What to do: If a line in the records below holds the word "state", copy it.

Segment Start: Provided records

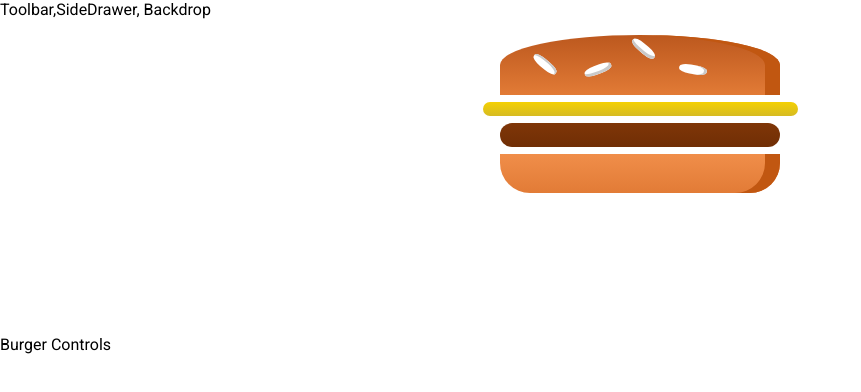
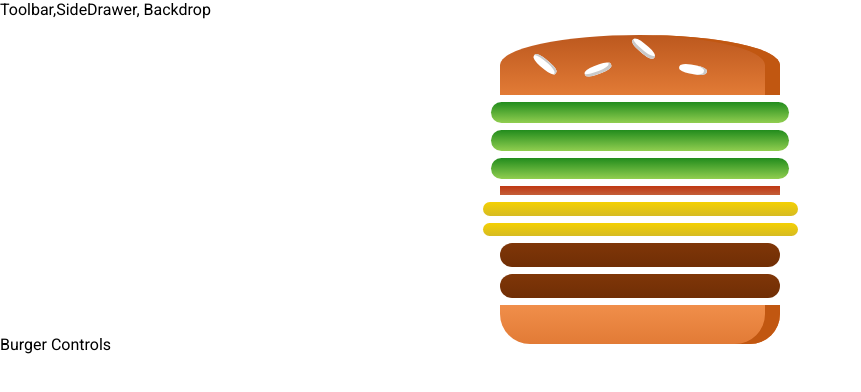
Before and after one commit to Mona95/React-BurgerBuilder, a React (Create React App) app: page / in a window 1280 px wide. Shown: the top 392 px of the page, without its empty margins (0-861 px from the left). Built offline with nearby package versions, Linux system fonts and the light colour scheme.

Commit message:
work on outputting burger ingredients dynamically

```diff
--- a/src/components/Burger/Burger.js
+++ b/src/components/Burger/Burger.js
@@ -4,11 +4,16 @@
 
 const Burger = (props) => {
   let classes = useStyles();
+  const transformedIngredients = Object.keys(props.ingredients).map((igKey) => {
+    return [...Array(props.ingredients[igKey])].map((_, i) => (
+      <BurgerIngredient key={igKey + i} type={igKey} />
+    ));
+  });
+
   return (
     <div className={classes.Burger}>
       <BurgerIngredient type="bread-top" />
-      <BurgerIngredient type="cheese" />
-      <BurgerIngredient type="meat" />
+      {transformedIngredients}
       <BurgerIngredient type="bread-bottom" />
     </div>
   );
--- a/src/containers/BurgerBuilder/BurgerBuilder.js
+++ b/src/containers/BurgerBuilder/BurgerBuilder.js
@@ -3,10 +3,18 @@
 import Aux from "../../hoc/Aux";
 
 export default class BurgerBuilder extends Component {
+  state = {
+    ingredients: {
+      salad: 3,
+      bacon: 1,
+      cheese: 2,
+      meat: 2,
+    },
+  };
   render() {
     return (
       <Aux>
-        <Burger />
+        <Burger ingredients={this.state.ingredients} />
         <div>Burger Controls</div>
       </Aux>
     );
```
Also changed, not shown: public/manifest.json.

Segment End: Provided records

Solution to this problem:
+  state = {
+        <Burger ingredients={this.state.ingredients} />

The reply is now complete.